Linking on the left with another relative newcomer - the Cologne full-back Jonas Hector - he gave Lukasz Piszczek, the experienced Borussia Dortmund defender, the run-around, creating Muller's goal and causing havoc.
Alan Hutton, or whoever is given the nod by Gordon Strachan at right back, will require support from players in front of and beside him if Germany are not to run amok.
Much has been made of the lack of playing time some of Scotland's starters against Georgia had under their belts for their clubs.
In the German ranks, a similar issue seemed not to affect Bastian Schweinsteiger and Mario Gotze.
The midfielder has started just two of Manchester United's six competitive matches this season, with Gotze starting just once in the Bundesliga for Bayern Munich.
Yet both men played significant roles in overcoming Poland. Gotze - nominally playing as a striker - drifted to find space, allowing Muller to fill the gaps left behind.
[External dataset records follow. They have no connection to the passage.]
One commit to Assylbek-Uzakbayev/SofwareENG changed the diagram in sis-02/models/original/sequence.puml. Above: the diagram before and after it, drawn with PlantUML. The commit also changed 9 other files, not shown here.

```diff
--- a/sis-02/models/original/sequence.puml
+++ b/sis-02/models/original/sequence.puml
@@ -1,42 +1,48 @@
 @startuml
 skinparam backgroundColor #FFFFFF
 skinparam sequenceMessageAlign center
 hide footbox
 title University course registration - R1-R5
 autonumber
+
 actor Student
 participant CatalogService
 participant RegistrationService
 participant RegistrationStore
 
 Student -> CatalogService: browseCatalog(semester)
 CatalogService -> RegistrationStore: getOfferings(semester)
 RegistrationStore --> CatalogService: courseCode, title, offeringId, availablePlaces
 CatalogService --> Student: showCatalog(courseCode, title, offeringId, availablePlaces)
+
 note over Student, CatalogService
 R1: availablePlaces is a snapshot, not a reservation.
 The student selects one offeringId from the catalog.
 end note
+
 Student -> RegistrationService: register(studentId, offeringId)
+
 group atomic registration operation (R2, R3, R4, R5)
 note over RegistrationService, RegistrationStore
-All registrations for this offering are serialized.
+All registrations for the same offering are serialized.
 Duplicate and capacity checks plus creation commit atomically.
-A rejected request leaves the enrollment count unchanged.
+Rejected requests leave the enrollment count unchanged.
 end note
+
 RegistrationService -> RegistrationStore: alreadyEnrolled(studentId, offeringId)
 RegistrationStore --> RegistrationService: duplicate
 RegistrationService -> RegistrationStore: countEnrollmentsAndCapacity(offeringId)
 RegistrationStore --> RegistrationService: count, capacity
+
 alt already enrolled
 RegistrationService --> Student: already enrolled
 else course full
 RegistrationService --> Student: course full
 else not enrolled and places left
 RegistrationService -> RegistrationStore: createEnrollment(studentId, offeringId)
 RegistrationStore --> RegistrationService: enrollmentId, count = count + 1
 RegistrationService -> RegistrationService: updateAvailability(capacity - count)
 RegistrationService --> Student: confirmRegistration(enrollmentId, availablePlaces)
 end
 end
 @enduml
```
He scored twice - the first a finish from the edge of the box after dancing past Polish defenders on the left of the penalty area - and also struck the post as he sought to reward Low's loyalty in the face of Pep Guardiola's continuing quandary about how best to accommodate him at Bayern.
And Schweinsteiger, apparently still trying to adjust to the pace of the English Premier League, prowled the midfield, breaking up attacks, starting lightning counter-movements and generally looking majestic.
It's no secret. The German side is brimming with talent - and that's without mentioning Toni Kroos or Mesut Ozil!
Or indeed Manuel Neuer, who produced two out-of-this-world saves to help ensure the three points stayed in Frankfurt.
But there or thereabouts lies the merest chink of light for the Scots. For one of those saves was the result of a wayward clearance from the flamboyant keeper.
And he was not the only member of Die Mannschaft to carelessly concede possession or to lose concentration to allow the opposition an opportunity.
It happened relatively regularly - sometimes the result of Polish harrying, but on other occasions simply because of a mental or physical lapse by a German player.
If Scotland are to take anything from Monday's match, they must surely capitalise on any such failings.
The introduction of Hector and Emre Can of Liverpool at full-back looked good from an attacking perspective, but there remains an uncertainty about the German defence.
Hummels and Jerome Boateng are undoubtedly excellent defenders, but if their full-backs are caught high up the pitch they can be vulnerable when dragged out wide.
These are scraps, though, on which Scotland must attempt to feed. The Germans have a feast of options at their disposal.